So here we are at the pinnacle of the data-pile at which our economic elite, blessed with all the raw data and algorithms they possess, are risk averse to investing their parked trillions for fear of risks they cannot effectively define, and therefore cannot effectively hedge.
And our ‘intelligence services’ with their army of server farms cannot pro-act with reliability; only react once the threat has manifested itself. You don’t need big data to set up a sting for the witless. But all their data isn’t helping them to preempt the wily.
And government, which is more reactive than proactive by nature, works on old and fragmented systems evolved from the vastness of its enterprise and the granularity of its operations as defined by ever more complex regulations; systems which are too big, too complex to upgrade, but too critical to let die. This also applies to large corporations, which are bureaucratically not too far removed from government.
I do not consider myself an information Luddite. By virtue of the very nature of my profession, I love good data; I crave good data; I pine for good data; but I also distrust all data until its reliability can be proven. More is not necessarily better.

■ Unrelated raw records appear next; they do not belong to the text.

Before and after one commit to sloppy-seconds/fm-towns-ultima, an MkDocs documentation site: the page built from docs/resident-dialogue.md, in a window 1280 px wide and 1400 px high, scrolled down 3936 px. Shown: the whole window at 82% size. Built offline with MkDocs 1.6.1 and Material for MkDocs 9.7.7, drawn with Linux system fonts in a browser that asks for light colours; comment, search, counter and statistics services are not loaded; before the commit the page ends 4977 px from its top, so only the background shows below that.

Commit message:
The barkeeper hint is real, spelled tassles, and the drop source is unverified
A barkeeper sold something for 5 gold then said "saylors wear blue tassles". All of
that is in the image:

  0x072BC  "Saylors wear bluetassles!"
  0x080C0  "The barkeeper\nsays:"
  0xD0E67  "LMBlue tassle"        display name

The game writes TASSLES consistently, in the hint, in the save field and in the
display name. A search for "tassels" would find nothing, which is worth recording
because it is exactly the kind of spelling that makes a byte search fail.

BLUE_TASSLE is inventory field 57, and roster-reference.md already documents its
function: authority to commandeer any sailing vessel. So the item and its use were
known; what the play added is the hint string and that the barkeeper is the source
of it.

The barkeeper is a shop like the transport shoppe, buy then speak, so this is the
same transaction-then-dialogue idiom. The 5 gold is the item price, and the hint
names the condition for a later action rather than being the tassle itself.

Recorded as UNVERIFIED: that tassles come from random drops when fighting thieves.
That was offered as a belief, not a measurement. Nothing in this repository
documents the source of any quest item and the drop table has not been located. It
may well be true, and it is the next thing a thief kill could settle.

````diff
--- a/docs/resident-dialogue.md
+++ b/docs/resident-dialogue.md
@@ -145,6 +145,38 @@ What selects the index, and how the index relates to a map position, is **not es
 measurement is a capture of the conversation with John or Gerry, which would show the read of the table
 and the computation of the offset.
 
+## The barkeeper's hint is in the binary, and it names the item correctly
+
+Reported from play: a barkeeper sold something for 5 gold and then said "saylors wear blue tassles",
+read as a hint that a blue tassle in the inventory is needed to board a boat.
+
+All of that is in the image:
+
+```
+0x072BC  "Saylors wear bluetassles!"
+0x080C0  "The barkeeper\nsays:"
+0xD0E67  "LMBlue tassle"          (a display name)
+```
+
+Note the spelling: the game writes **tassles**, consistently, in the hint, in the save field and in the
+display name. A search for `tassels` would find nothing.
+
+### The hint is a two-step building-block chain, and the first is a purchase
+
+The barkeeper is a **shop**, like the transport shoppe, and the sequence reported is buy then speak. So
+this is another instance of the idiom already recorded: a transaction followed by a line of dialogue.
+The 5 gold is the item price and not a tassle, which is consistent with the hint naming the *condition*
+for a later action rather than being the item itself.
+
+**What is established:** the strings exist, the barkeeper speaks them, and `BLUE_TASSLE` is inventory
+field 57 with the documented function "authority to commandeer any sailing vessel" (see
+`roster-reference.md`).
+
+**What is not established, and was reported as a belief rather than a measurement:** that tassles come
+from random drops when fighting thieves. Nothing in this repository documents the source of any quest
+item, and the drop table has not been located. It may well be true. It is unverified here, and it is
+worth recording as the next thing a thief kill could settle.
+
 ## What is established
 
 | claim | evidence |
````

Our data and its infrastructure is steadily holding us captive while we perpetuate the delusion that it is setting us free. Unwilling to accept this possibility, we double down on our bet on artificial intelligence (AI) as the means to master the data-pile and set us free. No doubt, AI will bring many advantages.
But it also holds the risk that in seeking to outsource our thinking and judgements to so-called sentient machines, we are inviting a concentration of power (think Amazon, Facebook and Google) and a potential for manipulation that enslaves rather than liberates us. Given our own individual and collective imperfections as citizens, professionals and societies, is it reasonably plausible that we can create AI that transcends our manifest imperfections and biases, but is vastly more capable of the harm we can already do without AI’s assistance? Stated more simply, can imperfect humans create perfect machines, or merely machines more capable of leveraging our imperfections to greater consequence?
We need not look far to preview the risks. Darkness is descending as the Trump administration seizes the reins of power and systematically draws the shades on the windows of government. Today it seeks to withhold information; to render us less informed. Today, as it has for the past two years, it perpetrates blatant lies, increasingly devoid of any subtlety, to propagate its world view. Imagine what it might do once it has implanted its partisans where all the levers of information creation or influence are located. Consider a modification of the adage: ‘To err is human; to really screw up takes a computer’.
The possibilities are exponential.
Happy Presidents’ Day. Better ones are coming. Hopefully.